Contact Team


Research fellow- Economics

Chloé joined I4CE in 2021. She principally works on international experiences with green budgeting and explores the possibility to include social considerations in these types of exercises.


She graduated from the University of British Columbia with a M.A. in Political Science and from the University of London with a B.Sc. in Economics. Her academic focus was on international political economy and on environmental policy.


Before joining I4CE, Chloé worked as a research assistant on public opinion on carbon taxation in Canada and on the processes that led to the implementation of the French carbon tax. Besides, she has been involved in several GHG accounting projects and has taught classes on topics such as international conflict resolution.

Last contributions
  • 09/11/2022 Climate Report

    The economic implications of the transition to a low-carbon and resilient economy
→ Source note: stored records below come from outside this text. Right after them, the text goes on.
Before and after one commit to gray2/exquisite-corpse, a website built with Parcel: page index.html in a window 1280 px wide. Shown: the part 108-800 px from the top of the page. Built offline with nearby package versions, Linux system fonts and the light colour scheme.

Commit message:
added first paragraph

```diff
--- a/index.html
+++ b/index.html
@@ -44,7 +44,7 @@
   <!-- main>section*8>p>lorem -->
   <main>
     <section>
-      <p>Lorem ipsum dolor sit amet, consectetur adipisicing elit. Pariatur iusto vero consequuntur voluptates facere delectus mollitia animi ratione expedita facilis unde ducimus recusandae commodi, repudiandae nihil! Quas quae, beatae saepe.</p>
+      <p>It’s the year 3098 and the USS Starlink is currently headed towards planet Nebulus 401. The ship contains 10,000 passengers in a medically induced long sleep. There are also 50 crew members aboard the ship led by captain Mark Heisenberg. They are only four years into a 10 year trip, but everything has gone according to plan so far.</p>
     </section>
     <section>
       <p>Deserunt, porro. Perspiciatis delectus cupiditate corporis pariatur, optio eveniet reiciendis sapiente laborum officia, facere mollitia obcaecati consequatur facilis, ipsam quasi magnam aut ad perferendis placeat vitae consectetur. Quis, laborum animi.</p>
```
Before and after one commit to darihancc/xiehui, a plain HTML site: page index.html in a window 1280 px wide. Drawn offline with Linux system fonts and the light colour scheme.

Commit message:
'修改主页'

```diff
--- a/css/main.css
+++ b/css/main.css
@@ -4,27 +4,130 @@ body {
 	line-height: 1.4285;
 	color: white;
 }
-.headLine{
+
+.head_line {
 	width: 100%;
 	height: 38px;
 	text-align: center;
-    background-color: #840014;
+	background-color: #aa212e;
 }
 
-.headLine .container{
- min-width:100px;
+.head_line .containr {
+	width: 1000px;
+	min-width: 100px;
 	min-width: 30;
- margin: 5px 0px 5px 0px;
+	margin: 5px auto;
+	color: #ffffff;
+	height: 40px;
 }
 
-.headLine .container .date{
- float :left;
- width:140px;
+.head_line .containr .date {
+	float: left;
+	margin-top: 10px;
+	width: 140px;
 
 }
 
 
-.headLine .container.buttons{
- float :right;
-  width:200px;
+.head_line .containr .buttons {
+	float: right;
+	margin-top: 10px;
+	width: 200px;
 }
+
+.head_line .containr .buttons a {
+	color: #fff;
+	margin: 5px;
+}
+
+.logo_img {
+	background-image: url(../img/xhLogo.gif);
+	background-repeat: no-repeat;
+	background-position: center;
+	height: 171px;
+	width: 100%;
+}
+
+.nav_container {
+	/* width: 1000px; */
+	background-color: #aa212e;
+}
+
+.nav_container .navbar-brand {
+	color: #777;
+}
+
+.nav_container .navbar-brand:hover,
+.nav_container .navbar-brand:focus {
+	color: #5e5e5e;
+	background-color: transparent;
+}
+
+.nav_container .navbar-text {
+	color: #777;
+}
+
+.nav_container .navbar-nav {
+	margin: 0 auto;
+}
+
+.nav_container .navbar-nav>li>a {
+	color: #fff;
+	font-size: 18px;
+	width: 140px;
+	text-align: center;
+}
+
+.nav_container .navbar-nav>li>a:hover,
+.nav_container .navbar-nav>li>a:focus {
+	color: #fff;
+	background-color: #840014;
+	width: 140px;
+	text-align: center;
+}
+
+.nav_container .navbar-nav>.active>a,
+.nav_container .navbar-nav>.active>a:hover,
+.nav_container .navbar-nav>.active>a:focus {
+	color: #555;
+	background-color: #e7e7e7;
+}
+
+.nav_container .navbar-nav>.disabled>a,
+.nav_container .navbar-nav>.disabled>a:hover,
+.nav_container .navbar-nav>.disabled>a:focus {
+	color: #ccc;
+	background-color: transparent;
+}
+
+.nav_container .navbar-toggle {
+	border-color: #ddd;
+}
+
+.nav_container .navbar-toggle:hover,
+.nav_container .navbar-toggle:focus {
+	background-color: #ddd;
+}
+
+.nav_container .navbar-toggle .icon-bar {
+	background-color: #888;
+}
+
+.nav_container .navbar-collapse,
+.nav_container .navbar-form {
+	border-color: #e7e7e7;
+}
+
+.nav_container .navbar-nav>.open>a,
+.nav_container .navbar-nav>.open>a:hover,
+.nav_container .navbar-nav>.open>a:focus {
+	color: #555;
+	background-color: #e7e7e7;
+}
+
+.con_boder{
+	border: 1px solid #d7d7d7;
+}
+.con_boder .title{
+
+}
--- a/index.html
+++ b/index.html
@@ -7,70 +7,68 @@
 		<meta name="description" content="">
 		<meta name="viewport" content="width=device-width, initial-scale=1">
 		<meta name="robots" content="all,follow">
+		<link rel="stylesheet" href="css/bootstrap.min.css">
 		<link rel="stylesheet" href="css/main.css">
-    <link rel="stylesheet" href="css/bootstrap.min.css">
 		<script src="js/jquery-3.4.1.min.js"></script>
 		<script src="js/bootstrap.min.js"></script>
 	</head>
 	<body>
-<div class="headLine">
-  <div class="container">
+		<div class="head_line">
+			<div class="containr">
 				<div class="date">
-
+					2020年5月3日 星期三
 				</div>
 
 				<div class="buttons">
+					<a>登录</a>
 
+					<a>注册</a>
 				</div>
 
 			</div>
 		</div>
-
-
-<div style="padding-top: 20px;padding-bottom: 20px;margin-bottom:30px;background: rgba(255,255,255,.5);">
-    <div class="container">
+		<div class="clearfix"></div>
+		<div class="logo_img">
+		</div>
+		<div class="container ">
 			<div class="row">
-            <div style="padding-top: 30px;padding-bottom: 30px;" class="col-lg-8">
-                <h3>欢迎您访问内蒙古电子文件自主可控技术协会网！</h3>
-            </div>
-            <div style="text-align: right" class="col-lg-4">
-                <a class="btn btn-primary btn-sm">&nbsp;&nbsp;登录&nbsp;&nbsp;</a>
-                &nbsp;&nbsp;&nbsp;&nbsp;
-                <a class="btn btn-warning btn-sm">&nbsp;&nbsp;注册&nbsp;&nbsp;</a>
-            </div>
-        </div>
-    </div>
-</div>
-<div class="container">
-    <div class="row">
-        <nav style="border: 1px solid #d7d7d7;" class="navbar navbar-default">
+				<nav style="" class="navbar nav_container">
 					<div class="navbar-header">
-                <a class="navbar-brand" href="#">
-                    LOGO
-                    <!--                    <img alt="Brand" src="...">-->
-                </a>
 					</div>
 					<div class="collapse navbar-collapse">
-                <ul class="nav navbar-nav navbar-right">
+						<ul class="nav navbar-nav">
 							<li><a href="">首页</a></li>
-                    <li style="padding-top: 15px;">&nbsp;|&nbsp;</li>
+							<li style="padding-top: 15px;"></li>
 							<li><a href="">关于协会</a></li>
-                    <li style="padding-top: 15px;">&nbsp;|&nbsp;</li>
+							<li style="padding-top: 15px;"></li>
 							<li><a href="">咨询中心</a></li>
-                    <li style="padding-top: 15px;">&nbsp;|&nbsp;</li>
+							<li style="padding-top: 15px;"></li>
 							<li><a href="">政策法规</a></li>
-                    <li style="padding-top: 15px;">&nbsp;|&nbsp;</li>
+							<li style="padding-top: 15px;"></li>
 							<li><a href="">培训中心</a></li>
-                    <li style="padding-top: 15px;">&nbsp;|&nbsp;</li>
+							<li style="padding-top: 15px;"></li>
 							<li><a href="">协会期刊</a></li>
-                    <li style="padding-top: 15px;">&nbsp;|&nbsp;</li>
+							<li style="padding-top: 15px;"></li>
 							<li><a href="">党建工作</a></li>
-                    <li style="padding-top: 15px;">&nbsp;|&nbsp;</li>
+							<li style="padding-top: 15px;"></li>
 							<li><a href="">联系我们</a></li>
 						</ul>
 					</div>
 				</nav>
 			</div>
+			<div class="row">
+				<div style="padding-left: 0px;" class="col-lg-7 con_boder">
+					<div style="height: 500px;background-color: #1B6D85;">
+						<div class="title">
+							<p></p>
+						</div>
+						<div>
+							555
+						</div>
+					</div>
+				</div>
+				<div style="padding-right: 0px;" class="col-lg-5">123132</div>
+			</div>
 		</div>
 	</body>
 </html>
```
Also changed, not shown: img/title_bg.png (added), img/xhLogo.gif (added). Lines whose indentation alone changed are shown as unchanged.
    Long term national climate strategies, such as Long-Term Strategies (LTS) published to the UNFCCC, are key documents developed by governments to envision the transition to a low-carbon and climate resilient economy at the 2050 (or later) time-horizon. As of the beginning of COP 27 in Sharm-el-Sheikh, Egypt, on November 2022, 55 countries had submitted an LTS to the UNFCCC, answering renewed calls for countries to develop such strategies at COP 26. It is expected that additional LTS will be published shortly. 
  • 19/01/2022 Blog post

    Turn green budgets into green AND social budgets?

    Number of climate public policies have social impacts, and conversely. To foster the consideration of these joint climate and social effects in the development of public policies, actors are calling to turn the increasingly popular climate budget tagging exercises into climate AND social budget tagging exercises. Is it a good idea? Chloé Boutron and Solène Metayer, who attempted the exercise, are sharing their insights.

Subscribe to our newsletter

Once a week, receive all the information on climate economics